_What is being asked_
Skip the images and copy each record exactly as written.

** Opening Data shown block **

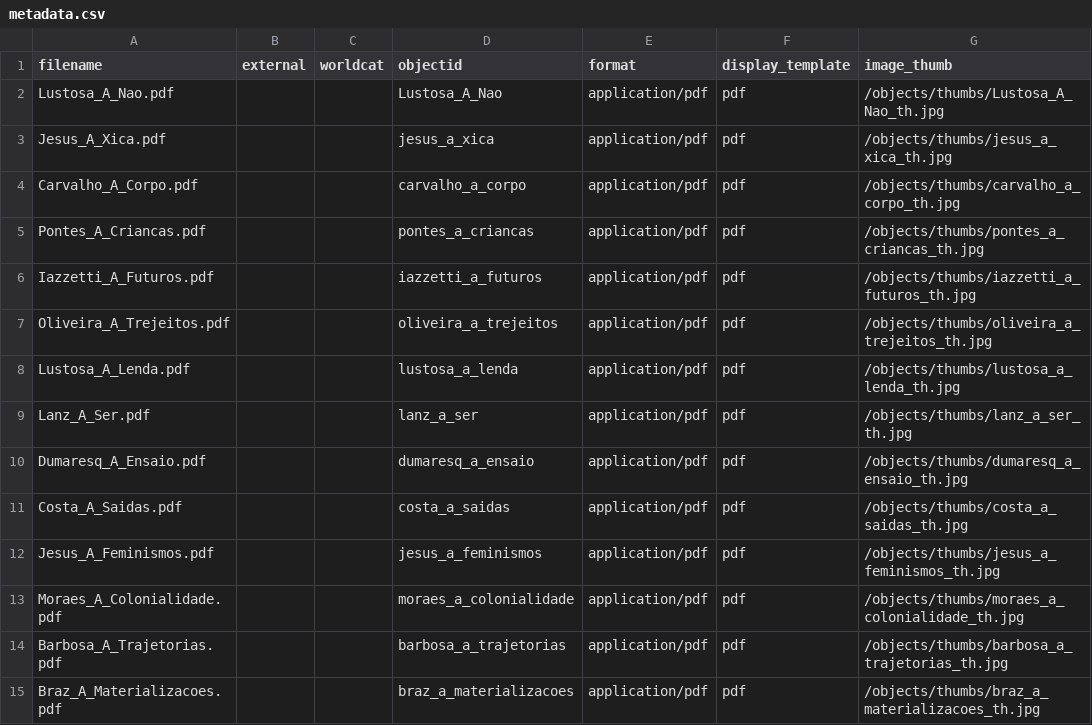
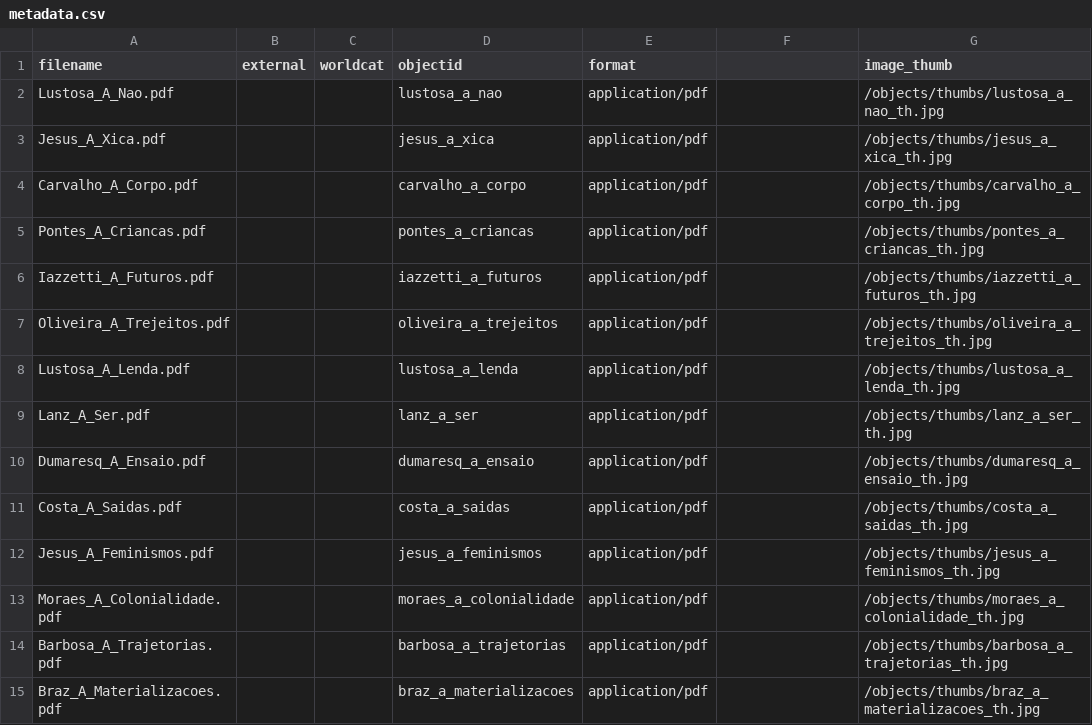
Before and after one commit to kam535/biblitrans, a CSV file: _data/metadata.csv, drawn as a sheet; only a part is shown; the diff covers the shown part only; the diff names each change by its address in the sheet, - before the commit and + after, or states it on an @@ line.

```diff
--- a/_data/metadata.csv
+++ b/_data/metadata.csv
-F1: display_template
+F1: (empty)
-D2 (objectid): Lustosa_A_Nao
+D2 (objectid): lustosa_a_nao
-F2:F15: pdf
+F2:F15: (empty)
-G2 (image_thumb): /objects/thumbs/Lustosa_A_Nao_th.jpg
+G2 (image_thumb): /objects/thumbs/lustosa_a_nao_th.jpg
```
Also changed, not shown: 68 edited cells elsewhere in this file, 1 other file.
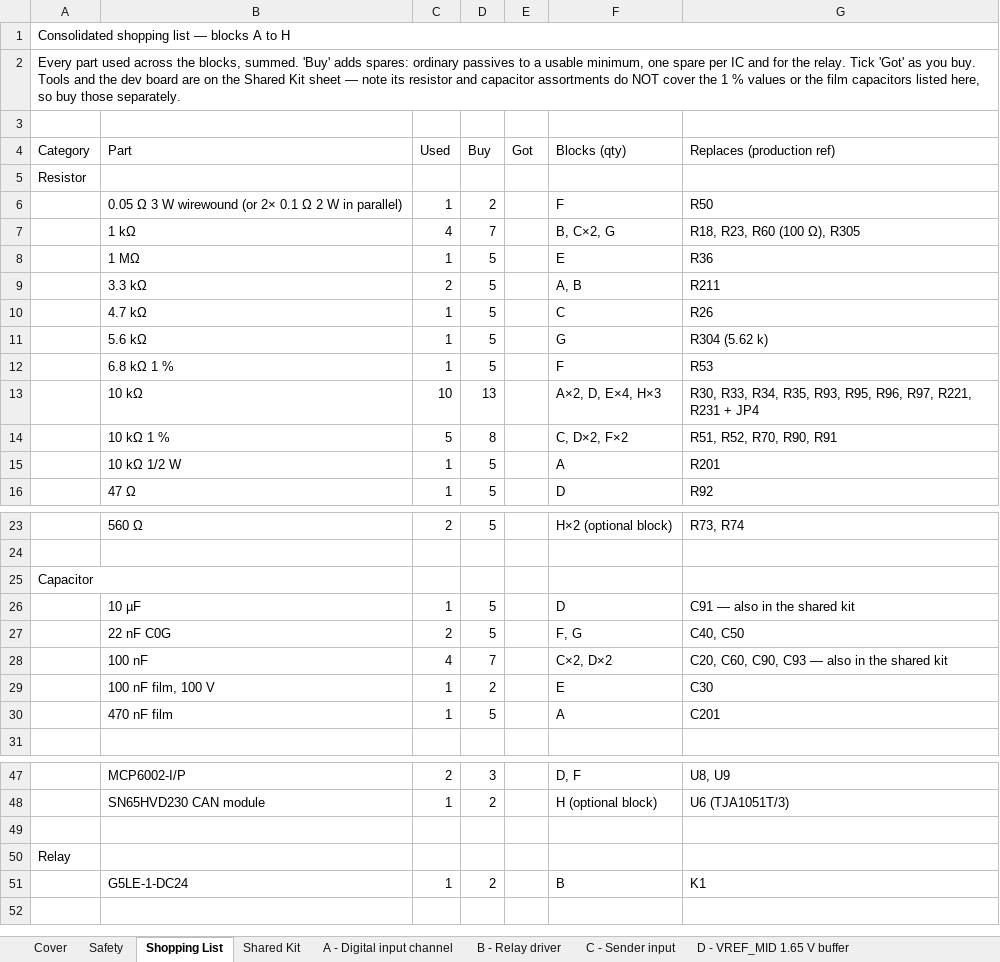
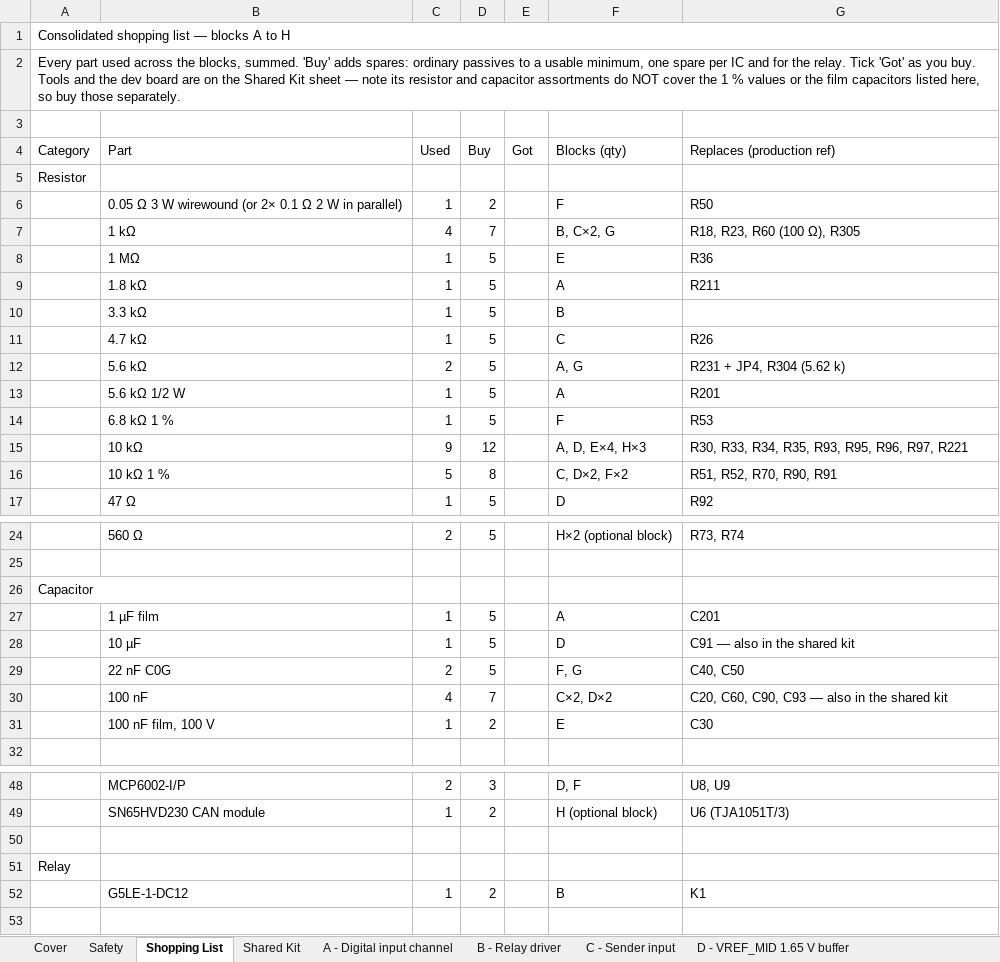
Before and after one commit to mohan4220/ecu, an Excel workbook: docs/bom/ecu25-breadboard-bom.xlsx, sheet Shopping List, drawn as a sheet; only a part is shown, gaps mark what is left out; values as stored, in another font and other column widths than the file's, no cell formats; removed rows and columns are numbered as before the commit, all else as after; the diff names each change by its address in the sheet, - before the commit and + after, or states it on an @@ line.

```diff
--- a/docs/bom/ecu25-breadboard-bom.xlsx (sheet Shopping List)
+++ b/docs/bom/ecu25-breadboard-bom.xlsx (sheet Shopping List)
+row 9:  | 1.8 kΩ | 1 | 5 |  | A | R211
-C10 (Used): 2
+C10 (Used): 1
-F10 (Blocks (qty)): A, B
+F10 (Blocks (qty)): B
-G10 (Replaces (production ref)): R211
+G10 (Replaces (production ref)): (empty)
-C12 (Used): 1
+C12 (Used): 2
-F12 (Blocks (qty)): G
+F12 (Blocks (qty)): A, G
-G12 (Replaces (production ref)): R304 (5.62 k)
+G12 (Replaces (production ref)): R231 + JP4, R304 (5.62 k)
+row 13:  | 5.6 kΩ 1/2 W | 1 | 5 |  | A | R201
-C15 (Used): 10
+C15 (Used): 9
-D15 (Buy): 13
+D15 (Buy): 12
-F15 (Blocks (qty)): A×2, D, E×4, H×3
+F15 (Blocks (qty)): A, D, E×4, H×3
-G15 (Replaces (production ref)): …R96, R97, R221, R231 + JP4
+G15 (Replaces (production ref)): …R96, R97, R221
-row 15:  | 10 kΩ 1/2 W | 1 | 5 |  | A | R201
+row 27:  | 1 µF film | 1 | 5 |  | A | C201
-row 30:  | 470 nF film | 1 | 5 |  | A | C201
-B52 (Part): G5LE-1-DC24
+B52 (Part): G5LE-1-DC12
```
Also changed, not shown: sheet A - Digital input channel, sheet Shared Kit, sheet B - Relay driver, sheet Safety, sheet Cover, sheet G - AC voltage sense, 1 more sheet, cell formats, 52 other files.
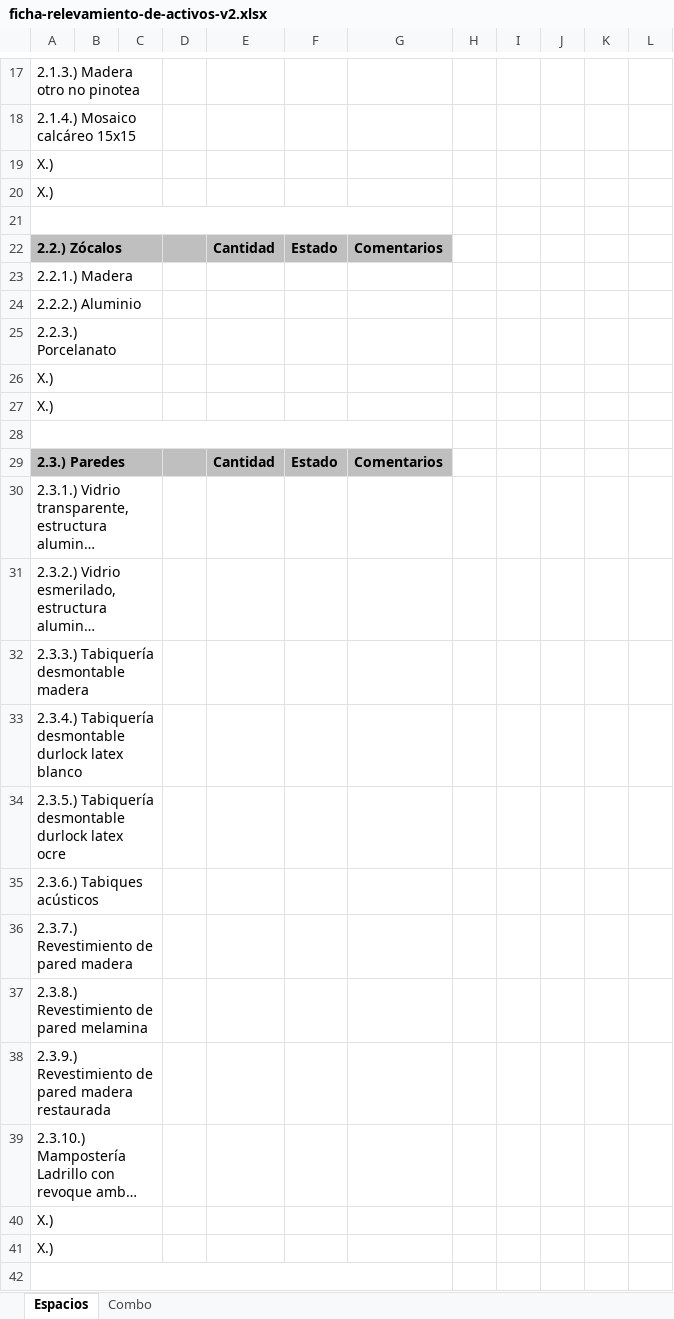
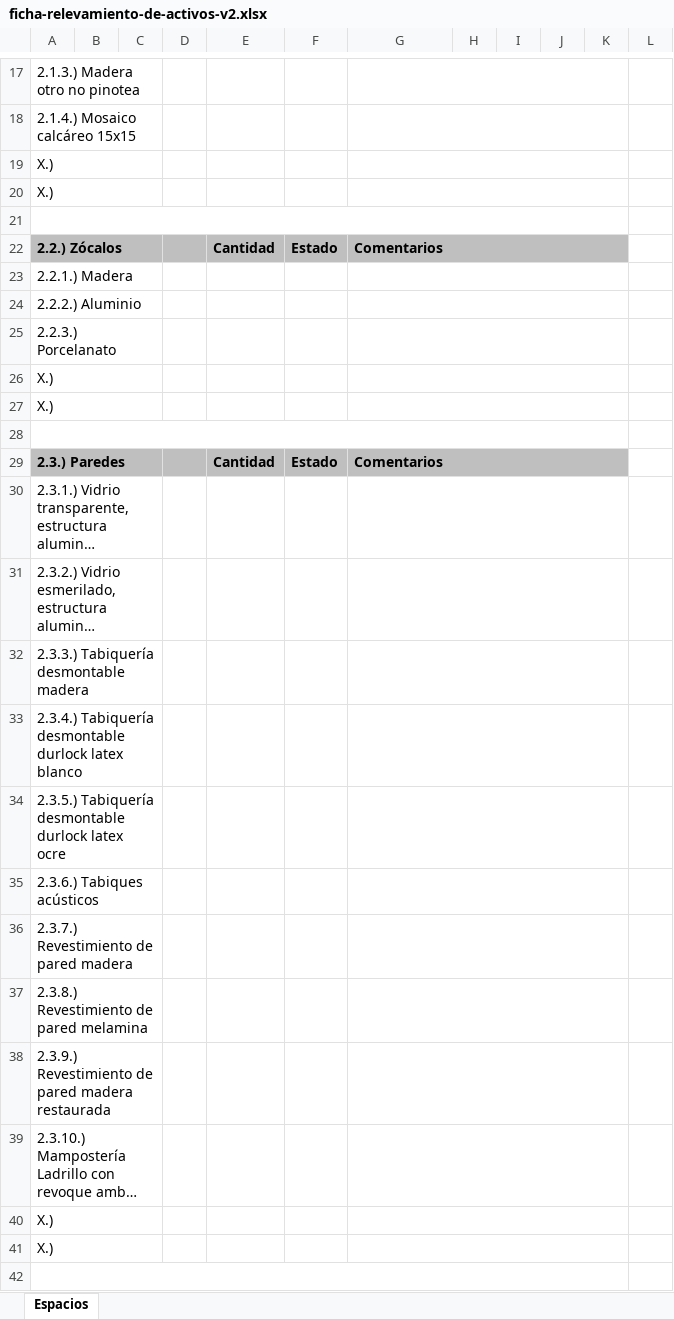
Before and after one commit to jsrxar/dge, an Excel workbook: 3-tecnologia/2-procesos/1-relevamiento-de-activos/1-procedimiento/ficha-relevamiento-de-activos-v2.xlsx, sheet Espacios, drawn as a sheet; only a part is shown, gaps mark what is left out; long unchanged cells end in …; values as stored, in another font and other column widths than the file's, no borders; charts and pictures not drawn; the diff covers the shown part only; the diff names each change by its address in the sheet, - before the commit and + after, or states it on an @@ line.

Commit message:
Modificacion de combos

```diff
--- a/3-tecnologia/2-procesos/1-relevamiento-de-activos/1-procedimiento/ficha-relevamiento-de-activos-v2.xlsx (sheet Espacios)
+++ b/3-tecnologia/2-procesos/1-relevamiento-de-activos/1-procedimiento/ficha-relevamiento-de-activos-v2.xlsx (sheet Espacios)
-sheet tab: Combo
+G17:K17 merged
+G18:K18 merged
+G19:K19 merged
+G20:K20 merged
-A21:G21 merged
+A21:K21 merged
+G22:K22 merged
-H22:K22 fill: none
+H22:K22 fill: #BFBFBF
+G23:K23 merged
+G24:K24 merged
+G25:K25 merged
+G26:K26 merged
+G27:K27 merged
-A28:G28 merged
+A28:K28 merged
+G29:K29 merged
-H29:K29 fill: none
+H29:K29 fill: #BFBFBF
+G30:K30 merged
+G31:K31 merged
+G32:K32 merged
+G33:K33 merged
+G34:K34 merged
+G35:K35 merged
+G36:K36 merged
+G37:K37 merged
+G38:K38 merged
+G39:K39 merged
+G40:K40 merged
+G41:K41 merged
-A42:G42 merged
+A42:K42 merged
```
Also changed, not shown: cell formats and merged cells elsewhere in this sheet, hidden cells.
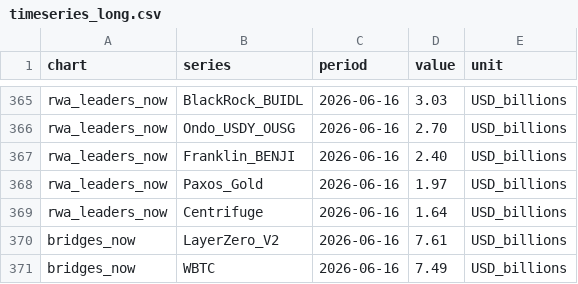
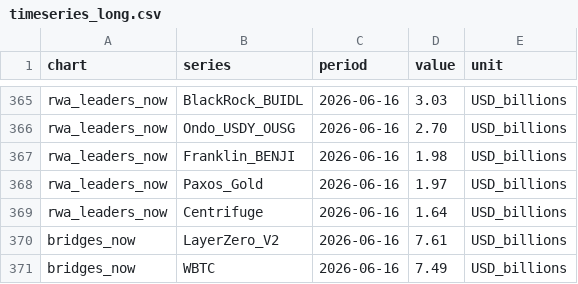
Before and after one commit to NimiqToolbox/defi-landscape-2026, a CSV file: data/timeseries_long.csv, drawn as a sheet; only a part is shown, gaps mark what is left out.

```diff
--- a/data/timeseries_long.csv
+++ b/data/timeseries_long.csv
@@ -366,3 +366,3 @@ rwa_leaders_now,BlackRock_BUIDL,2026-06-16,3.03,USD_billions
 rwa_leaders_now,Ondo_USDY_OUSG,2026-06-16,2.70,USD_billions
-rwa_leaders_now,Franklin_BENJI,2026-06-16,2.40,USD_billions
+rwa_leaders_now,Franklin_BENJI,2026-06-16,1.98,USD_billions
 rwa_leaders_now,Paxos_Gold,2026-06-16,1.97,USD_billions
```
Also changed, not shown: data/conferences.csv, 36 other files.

** Closing Data shown block **

_Exercise result_
Before and after one commit to kam535/biblitrans, a CSV file: _data/metadata.csv, drawn as a sheet; only a part is shown; the diff covers the shown part only; the diff names each change by its address in the sheet, - before the commit and + after, or states it on an @@ line.

```diff
--- a/_data/metadata.csv
+++ b/_data/metadata.csv
-F1: display_template
+F1: (empty)
-D2 (objectid): Lustosa_A_Nao
+D2 (objectid): lustosa_a_nao
-F2:F15: pdf
+F2:F15: (empty)
-G2 (image_thumb): /objects/thumbs/Lustosa_A_Nao_th.jpg
+G2 (image_thumb): /objects/thumbs/lustosa_a_nao_th.jpg
```
Also changed, not shown: 68 edited cells elsewhere in this file, 1 other file.
Before and after one commit to mohan4220/ecu, an Excel workbook: docs/bom/ecu25-breadboard-bom.xlsx, sheet Shopping List, drawn as a sheet; only a part is shown, gaps mark what is left out; values as stored, in another font and other column widths than the file's, no cell formats; removed rows and columns are numbered as before the commit, all else as after; the diff names each change by its address in the sheet, - before the commit and + after, or states it on an @@ line.

```diff
--- a/docs/bom/ecu25-breadboard-bom.xlsx (sheet Shopping List)
+++ b/docs/bom/ecu25-breadboard-bom.xlsx (sheet Shopping List)
+row 9:  | 1.8 kΩ | 1 | 5 |  | A | R211
-C10 (Used): 2
+C10 (Used): 1
-F10 (Blocks (qty)): A, B
+F10 (Blocks (qty)): B
-G10 (Replaces (production ref)): R211
+G10 (Replaces (production ref)): (empty)
-C12 (Used): 1
+C12 (Used): 2
-F12 (Blocks (qty)): G
+F12 (Blocks (qty)): A, G
-G12 (Replaces (production ref)): R304 (5.62 k)
+G12 (Replaces (production ref)): R231 + JP4, R304 (5.62 k)
+row 13:  | 5.6 kΩ 1/2 W | 1 | 5 |  | A | R201
-C15 (Used): 10
+C15 (Used): 9
-D15 (Buy): 13
+D15 (Buy): 12
-F15 (Blocks (qty)): A×2, D, E×4, H×3
+F15 (Blocks (qty)): A, D, E×4, H×3
-G15 (Replaces (production ref)): …R96, R97, R221, R231 + JP4
+G15 (Replaces (production ref)): …R96, R97, R221
-row 15:  | 10 kΩ 1/2 W | 1 | 5 |  | A | R201
+row 27:  | 1 µF film | 1 | 5 |  | A | C201
-row 30:  | 470 nF film | 1 | 5 |  | A | C201
-B52 (Part): G5LE-1-DC24
+B52 (Part): G5LE-1-DC12
```
Also changed, not shown: sheet A - Digital input channel, sheet Shared Kit, sheet B - Relay driver, sheet Safety, sheet Cover, sheet G - AC voltage sense, 1 more sheet, cell formats, 52 other files.
Before and after one commit to jsrxar/dge, an Excel workbook: 3-tecnologia/2-procesos/1-relevamiento-de-activos/1-procedimiento/ficha-relevamiento-de-activos-v2.xlsx, sheet Espacios, drawn as a sheet; only a part is shown, gaps mark what is left out; long unchanged cells end in …; values as stored, in another font and other column widths than the file's, no borders; charts and pictures not drawn; the diff covers the shown part only; the diff names each change by its address in the sheet, - before the commit and + after, or states it on an @@ line.

Commit message:
Modificacion de combos

```diff
--- a/3-tecnologia/2-procesos/1-relevamiento-de-activos/1-procedimiento/ficha-relevamiento-de-activos-v2.xlsx (sheet Espacios)
+++ b/3-tecnologia/2-procesos/1-relevamiento-de-activos/1-procedimiento/ficha-relevamiento-de-activos-v2.xlsx (sheet Espacios)
-sheet tab: Combo
+G17:K17 merged
+G18:K18 merged
+G19:K19 merged
+G20:K20 merged
-A21:G21 merged
+A21:K21 merged
+G22:K22 merged
-H22:K22 fill: none
+H22:K22 fill: #BFBFBF
+G23:K23 merged
+G24:K24 merged
+G25:K25 merged
+G26:K26 merged
+G27:K27 merged
-A28:G28 merged
+A28:K28 merged
+G29:K29 merged
-H29:K29 fill: none
+H29:K29 fill: #BFBFBF
+G30:K30 merged
+G31:K31 merged
+G32:K32 merged
+G33:K33 merged
+G34:K34 merged
+G35:K35 merged
+G36:K36 merged
+G37:K37 merged
+G38:K38 merged
+G39:K39 merged
+G40:K40 merged
+G41:K41 merged
-A42:G42 merged
+A42:K42 merged
```
Also changed, not shown: cell formats and merged cells elsewhere in this sheet, hidden cells.
Before and after one commit to NimiqToolbox/defi-landscape-2026, a CSV file: data/timeseries_long.csv, drawn as a sheet; only a part is shown, gaps mark what is left out.

```diff
--- a/data/timeseries_long.csv
+++ b/data/timeseries_long.csv
@@ -366,3 +366,3 @@ rwa_leaders_now,BlackRock_BUIDL,2026-06-16,3.03,USD_billions
 rwa_leaders_now,Ondo_USDY_OUSG,2026-06-16,2.70,USD_billions
-rwa_leaders_now,Franklin_BENJI,2026-06-16,2.40,USD_billions
+rwa_leaders_now,Franklin_BENJI,2026-06-16,1.98,USD_billions
 rwa_leaders_now,Paxos_Gold,2026-06-16,1.97,USD_billions
```
Also changed, not shown: data/conferences.csv, 36 other files.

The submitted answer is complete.